Chan offers some penetrating and incisive critiques of the modern church but offers a simplistic solution based on a selective and naïve hermeneutic.
Pastoral authority is derived from God, it’s rooted in his Word, and it should be shared among a plurality of elders.
As preachers, we are not only the Lord’s heralds, we are also the Lord’s remembrancers, reminding God’s people of their obligations to the covenant with our king while also calling God’s people back to covenant faithfulness whenever they may wander.
Pastors committed to the importance of church membership need to be cautious. In our righteous zeal to address deficient views of the church, we may be tempted to an unrighteous zeal.
Expositional preaching should be the regular diet for every local church. But topical sermons have a place, too.
Proverbs makes for challenging preaching, but who else is going to teach our people how to read wisdom literature if we don’t?
If we’re to endure faithfully in pastoral ministry, we need to remember that we’re leading the church in a time of tension—between the already and the not-yet.
How can a holy God relate to sinful people? Leviticus provides us an answer to that question.
In the Bible, church discipline is always a rescue operation.
How do you know when it’s time to leave a church? Juan Sanchez has some advice.
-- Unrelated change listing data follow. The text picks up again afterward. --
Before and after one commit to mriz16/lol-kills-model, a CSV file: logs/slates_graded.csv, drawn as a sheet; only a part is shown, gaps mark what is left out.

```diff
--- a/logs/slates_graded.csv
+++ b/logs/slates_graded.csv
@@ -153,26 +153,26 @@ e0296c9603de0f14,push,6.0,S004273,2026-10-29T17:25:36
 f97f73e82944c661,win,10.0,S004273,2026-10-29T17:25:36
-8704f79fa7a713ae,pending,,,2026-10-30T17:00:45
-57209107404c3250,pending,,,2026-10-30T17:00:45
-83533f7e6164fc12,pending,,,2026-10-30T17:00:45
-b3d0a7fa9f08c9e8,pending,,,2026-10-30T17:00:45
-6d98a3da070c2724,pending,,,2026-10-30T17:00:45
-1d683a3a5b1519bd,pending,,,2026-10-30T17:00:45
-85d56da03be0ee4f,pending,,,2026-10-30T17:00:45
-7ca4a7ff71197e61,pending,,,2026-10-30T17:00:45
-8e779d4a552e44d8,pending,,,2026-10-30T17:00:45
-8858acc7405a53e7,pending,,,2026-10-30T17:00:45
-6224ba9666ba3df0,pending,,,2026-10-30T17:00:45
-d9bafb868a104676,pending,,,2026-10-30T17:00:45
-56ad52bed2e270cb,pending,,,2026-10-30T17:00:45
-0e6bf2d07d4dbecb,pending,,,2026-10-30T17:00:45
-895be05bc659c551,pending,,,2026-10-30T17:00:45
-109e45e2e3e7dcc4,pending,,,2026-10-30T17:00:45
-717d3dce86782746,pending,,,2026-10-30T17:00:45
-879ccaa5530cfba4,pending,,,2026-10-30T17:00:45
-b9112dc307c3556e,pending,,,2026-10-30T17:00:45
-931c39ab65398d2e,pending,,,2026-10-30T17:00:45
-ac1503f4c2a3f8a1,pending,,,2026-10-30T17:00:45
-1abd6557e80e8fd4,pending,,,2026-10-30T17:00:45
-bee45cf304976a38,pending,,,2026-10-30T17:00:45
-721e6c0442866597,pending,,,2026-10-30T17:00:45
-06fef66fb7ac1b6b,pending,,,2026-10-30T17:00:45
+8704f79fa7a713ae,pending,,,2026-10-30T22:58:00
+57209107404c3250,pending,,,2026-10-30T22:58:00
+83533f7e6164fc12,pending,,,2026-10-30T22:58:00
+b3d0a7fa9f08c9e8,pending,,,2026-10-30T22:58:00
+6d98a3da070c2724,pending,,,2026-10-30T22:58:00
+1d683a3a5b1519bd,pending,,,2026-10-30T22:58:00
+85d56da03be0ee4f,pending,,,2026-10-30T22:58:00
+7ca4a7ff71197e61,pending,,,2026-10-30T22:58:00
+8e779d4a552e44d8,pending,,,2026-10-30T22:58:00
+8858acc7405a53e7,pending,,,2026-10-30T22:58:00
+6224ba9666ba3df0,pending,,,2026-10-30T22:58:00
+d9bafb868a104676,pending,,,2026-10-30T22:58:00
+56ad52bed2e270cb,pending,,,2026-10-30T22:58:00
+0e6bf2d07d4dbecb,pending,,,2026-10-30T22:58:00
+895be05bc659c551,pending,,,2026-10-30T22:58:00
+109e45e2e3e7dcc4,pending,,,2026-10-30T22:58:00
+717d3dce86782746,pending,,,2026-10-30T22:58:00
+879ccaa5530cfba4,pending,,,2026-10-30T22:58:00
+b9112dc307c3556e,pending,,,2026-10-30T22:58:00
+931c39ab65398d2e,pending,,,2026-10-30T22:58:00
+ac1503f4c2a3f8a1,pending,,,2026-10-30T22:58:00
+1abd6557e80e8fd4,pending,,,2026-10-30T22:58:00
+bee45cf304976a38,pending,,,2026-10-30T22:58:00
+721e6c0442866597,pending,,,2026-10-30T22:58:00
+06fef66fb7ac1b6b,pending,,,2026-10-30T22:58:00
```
Baptism implies the local church gathering. It’s an act in which both the church *and* the new believer participate.
No matter the costs and effects of church planting on the planting church, the Lord is always faithful.
Have you ever wanted to sit down with a trusted pastor, ask lots of questions, and listen to the answers he’s gleaned over 25 years of pastoral ministry experience?
Once one understands the place of the local church in God’s eternal plan, it’s worth re-thinking both ethnic-language church planting and ethnic-language ministry in general.
How do you equip women in your church for ministry?